Constantine Maroulis is very tall, much taller than you would think. He was with a very, very, very blond and skinny woman who didn't look too much older than a high schooler. Not saying that she was in high school but she was very young. The last time I saw him, I was going into the Al Hirshfeld theater through the stage door and he was sitting on the stairs near the entrance. I've seen him at least a dozen times and even made eye contact with him. Tonight, when he walked by me, there was a glint of recognition in his eyes but not knowing how he knows me, I guess I can't blame him for not saying hello.

Bebe Neuwirth always looks very tiny when you see her in person. She has a very small head and always looks like she needs to eat something. Unless you're a Broadway nut, you're most likely not familiar with Karen Ziemba. She's a Broadway phenom and I got to see her play Roxie Hart in Chicago when it was at the Shubert like 50 times. Actually, I saw Bebe Neuwirth in Chicago also and I've even seen her perform with Karen Ziemba. I was bummed that I couldn't work the 10th Anniversary show of Chicago.

Dana Delaney walked by so quickly, I only saw enough of her to know who it was. This may or may not come as a shock to you but she's very small and skinny.

December 05, 2006

Forbes 15 Richest Fictional Characters 2006

Forbes published its list of richest fictional characters for 2006.

Santa Claus was removed from the list and moving into first place is Daddy Warbucks.

Forbes claims that it still sites Santa's net worth as infinity but removed him from the list as a result of being bombarded by letters from outraged children insisting that Santa is real.

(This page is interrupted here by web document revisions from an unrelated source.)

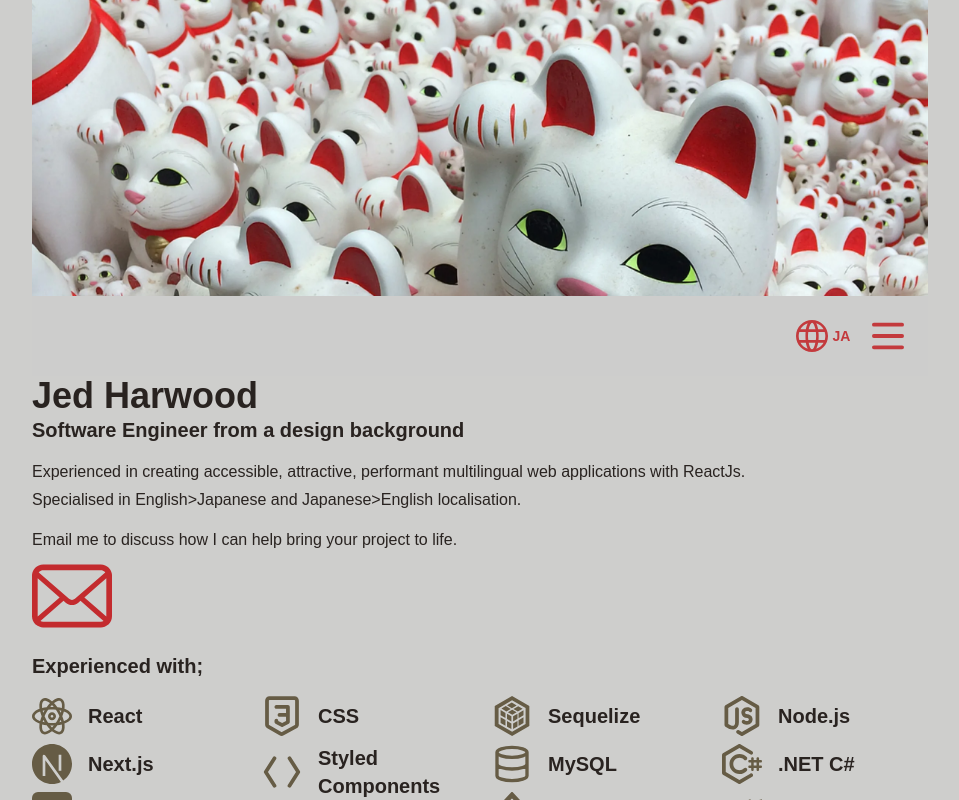
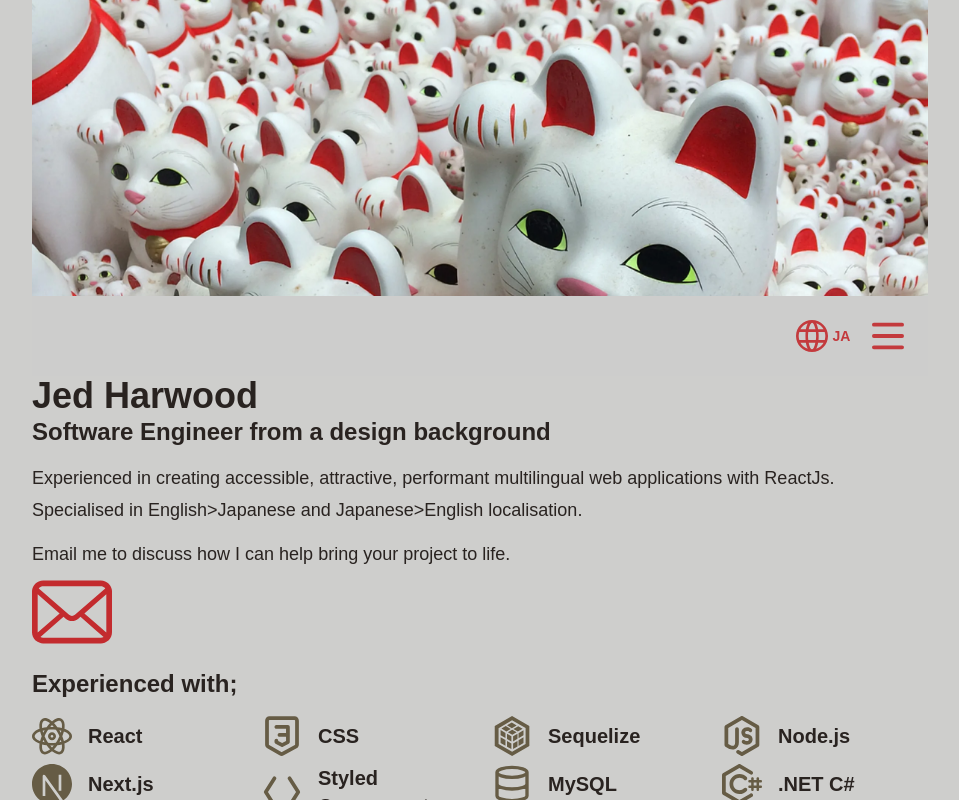
Before and after one commit to jedharwood/PortfolioSite, a Next.js app in the folder portfolio-site/: page /en in a window 1280 px wide. Shown: the top 800 px of the page, without its empty margins (160-1119 px from the left). Built offline with nearby package versions, Linux system fonts and the light colour scheme.

Commit message:
Rationalized text sizes

```diff
--- a/portfolio-site/src/app/[locale]/contact/page.tsx
+++ b/portfolio-site/src/app/[locale]/contact/page.tsx
@@ -2,8 +2,10 @@ import { FC } from 'react';
 
 const ContactPage: FC = () => {
     return (
-        <div className='px-4 lg:px-0'>
-            <h1 className='text-4xl font-bold'>Contact Page</h1>
+        <div className='mb-4 space-y-4 px-4 lg:px-0 text-lg'>
+            <header>
+                <h1 className='text-4xl font-bold'>Contact Page</h1>
+            </header>
         </div>
     );
 };
--- a/portfolio-site/src/app/[locale]/page.tsx
+++ b/portfolio-site/src/app/[locale]/page.tsx
@@ -19,10 +19,10 @@ const HomePage: FC = () => {
     const t = useTranslations('Home');
 
     return (
-        <div className='mb-4 space-y-4 px-4 lg:px-0'>
+        <div className='mb-4 space-y-4 px-4 lg:px-0 text-lg'>
             <header>
                 <h1 className='text-4xl font-bold'>{t('title')}</h1>
-                <h2 className='text-xl font-semibold'>{t('subTitle')}</h2>
+                <h2 className='text-2xl font-semibold'>{t('subTitle')}</h2>
             </header>
             <section className='space-y-1'>
                 <p>{t('paragraphOne')}</p>
@@ -38,7 +38,7 @@ const HomePage: FC = () => {
                     </div>
                 </div>
             </section>
-            <h3 className='text-xl font-semibold'>
+            <h3 className='text-2xl font-semibold'>
                 {t('experiencedWith.subTitle')}
             </h3>
             <div className='grid grid-cols-1 gap-x-6 gap-y-10 sm:grid-cols-2 md:grid-cols-3 lg:grid-cols-4'>
--- a/portfolio-site/src/app/[locale]/projects/page.tsx
+++ b/portfolio-site/src/app/[locale]/projects/page.tsx
@@ -2,8 +2,10 @@ import { FC } from 'react';
 
 const ProjectsPage: FC = () => {
     return (
-        <div className='px-4 lg:px-0'>
-            <h1 className='text-4xl font-bold'>Projects Page</h1>
+        <div className='mb-4 space-y-4 px-4 lg:px-0 text-lg'>
+            <header>
+                <h1 className='text-4xl font-bold'>Projects Page</h1>
+            </header>
         </div>
     );
 };
--- a/portfolio-site/src/app/[locale]/work-history/page.tsx
+++ b/portfolio-site/src/app/[locale]/work-history/page.tsx
@@ -15,7 +15,7 @@ const WorkHistoryPage: FC = () => {
     const t = useTranslations('WorkHistory');
 
     return (
-        <div className='mb-4 space-y-4 px-4 lg:px-0'>
+        <div className='mb-4 space-y-4 px-4 lg:px-0 text-lg'>
             <header>
                 <h1 className='text-4xl font-bold'>{t('title')}</h1>
             </header>
--- a/portfolio-site/src/app/components/accordion/expandable-header-button.tsx
+++ b/portfolio-site/src/app/components/accordion/expandable-header-button.tsx
@@ -19,7 +19,7 @@ const ExpandableHeaderButton = ({
     const { jobTitle, companyName, location, dateRange } = headerProps;
 
     const accordionHeader: JSX.Element = (
-        <div className='flex w-full flex-col gap-1 font-semibold'>
+        <div className='flex w-full flex-col gap-1 font-semibold text-xl'>
             <div className='flex w-full flex-wrap space-x-2'>
                 <span className='whitespace-nowrap'>{`${jobTitle},`}</span>
                 <span className='whitespace-nowrap'>{companyName}</span>
--- a/portfolio-site/src/app/components/nav-bar.tsx
+++ b/portfolio-site/src/app/components/nav-bar.tsx
@@ -58,7 +58,7 @@ const Navbar = (): JSX.Element => {
                 </div>
 
                 <div className={navMenuClasses} id='burger-menu'>
-                    <ul className='mt-4 flex flex-col space-y-3 text-lg font-semibold'>
+                    <ul className='mt-4 flex flex-col space-y-3 text-xl font-semibold'>
                         {navLinks.map((link, index) => (
                             <li
                                 key={index}
--- a/portfolio-site/src/app/components/svg-anchor.tsx
+++ b/portfolio-site/src/app/components/svg-anchor.tsx
@@ -40,12 +40,10 @@ const SvgAnchor = ({
     href,
     label,
     buttonType,
-}: SvgAnchorProps): JSX.Element => {
-    return (
-        <a href={href} className='svg-button h-20 w-20' aria-label={label}>
-            {buttonType === 'linked-in' ? linkedInSvg : githubSvg}
-        </a>
-    );
-};
+}: SvgAnchorProps): JSX.Element => (
+    <a href={href} className='svg-button h-20 w-20' aria-label={label}>
+        {buttonType === 'linked-in' ? linkedInSvg : githubSvg}
+    </a>
+);
 
 export default SvgAnchor;
--- a/portfolio-site/src/app/components/svg-button.tsx
+++ b/portfolio-site/src/app/components/svg-button.tsx
@@ -41,8 +41,7 @@ const SvgButton = ({
     label,
     buttonType,
     size = 'regular',
-}: SvgButtonProps): JSX.Element => {
-    return (
+}: SvgButtonProps): JSX.Element => (
     <button
         type='button'
         className={`svg-button p-2 ${size === 'large' ? 'h-20 w-20' : 'h-12 w-12'}`}
@@ -54,6 +53,5 @@ const SvgButton = ({
         {buttonType === 'burger-menu' ? burgerMenuSvg : upChevronSvg}
     </button>
 );
-};
 
 export default SvgButton;
```
Lines whose indentation alone changed are shown as unchanged.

For now, they thought it best to take him off the list until the matter of Santa's authenticity is verified.

Meanwhile, Daddy Warbucks has done well this year moving him ot the top of the list. Defense contracts in Iraq earned Warbucks a fortune for his depleted uranium artillery shells. His company's energy services group won a record $59.2 billion contract to provide oil well maintenance in the Arctic National Wildlife Refuge.

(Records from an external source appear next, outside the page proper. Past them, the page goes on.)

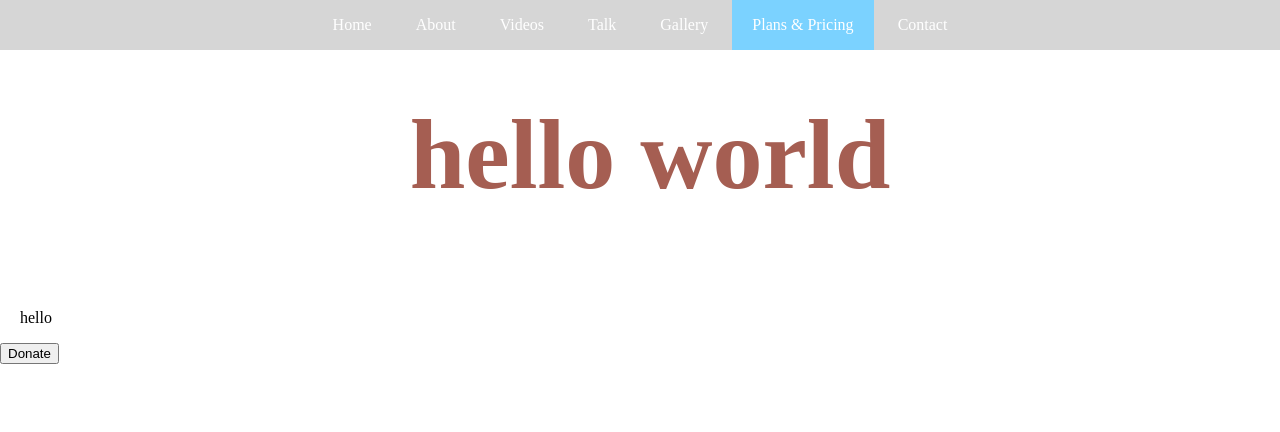
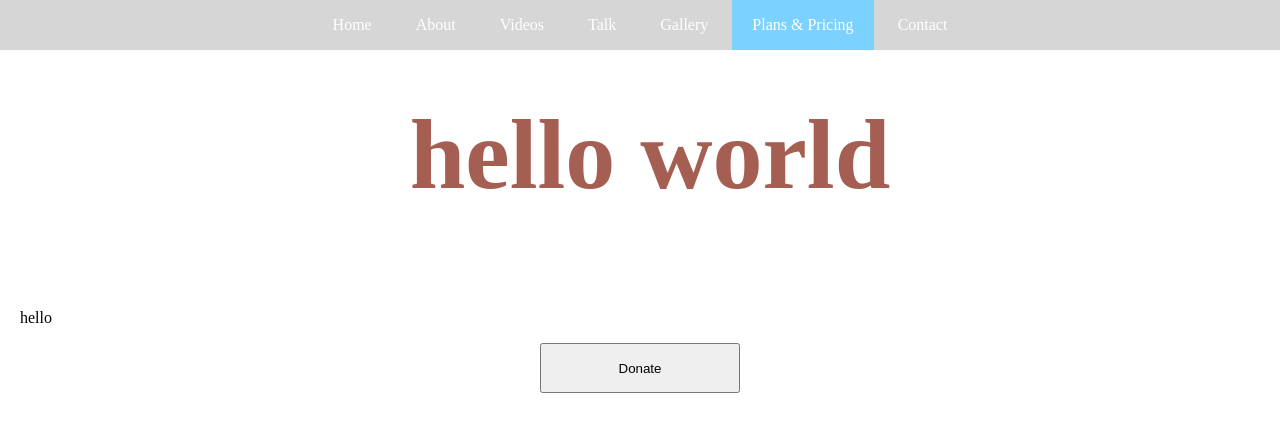
Before and after one commit to AnonymousUsr/BridgeWebsite, a plain HTML site: page Bridge/planspricing.html in a window 1280 px wide. Drawn offline with Linux system fonts and the light colour scheme.

Commit message:
Donate button
I have added a donate button to the plans and pricing page that links to the amazon smile shopping for donations.

```diff
--- a/Bridge/planspricing.html
+++ b/Bridge/planspricing.html
@@ -21,7 +21,7 @@
 
         <p>hello</p>
 
-        <button>Donate</button>
+        <div class="buttonContainer"><a href=https://smile.amazon.com/ch/82-2566065><button class="donateButton">Donate</button></a></div>
 
     </body>
 </html>
--- a/Bridge/style.css
+++ b/Bridge/style.css
@@ -78,6 +78,18 @@ h1, p {
     /*font-family: ;*/
 }
 
+.donateButton {
+    text-align:center;
+    height: 50px;
+    width: 200px;
+}
+
+.buttonContainer {
+    text-align:center;
+    display: flex;
+    justify-content: center;
+}
+
 h1 {
     color:rgb(165, 94, 82);
     font-size: 100px;
```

There were some amusing additions to the list this year, including Prince Abakaliki of Nigeria. The first son of King Sani Abakaliki debuted on the Forbes List at #9 with a shocking net worth of $2.8 billion. That's a pretty good sum of money considering he still wants to get his hands on his father's estate - with your help of course.

Also new to the list is plumber Mario with an amassed fortune of $1 billion. According to his entry, he amassed his fortune slowly by overcoming obstacles in order to collect one gold coin at a time.

December 04, 2006

Confrontation - How I Met Your Mother

One recent blogging trend is to post clips from You Tube. I like this one because this is my favorite number from Les Miserables. It stars Neil Patrick Harris and some other dork from one of those new comedies on CBS.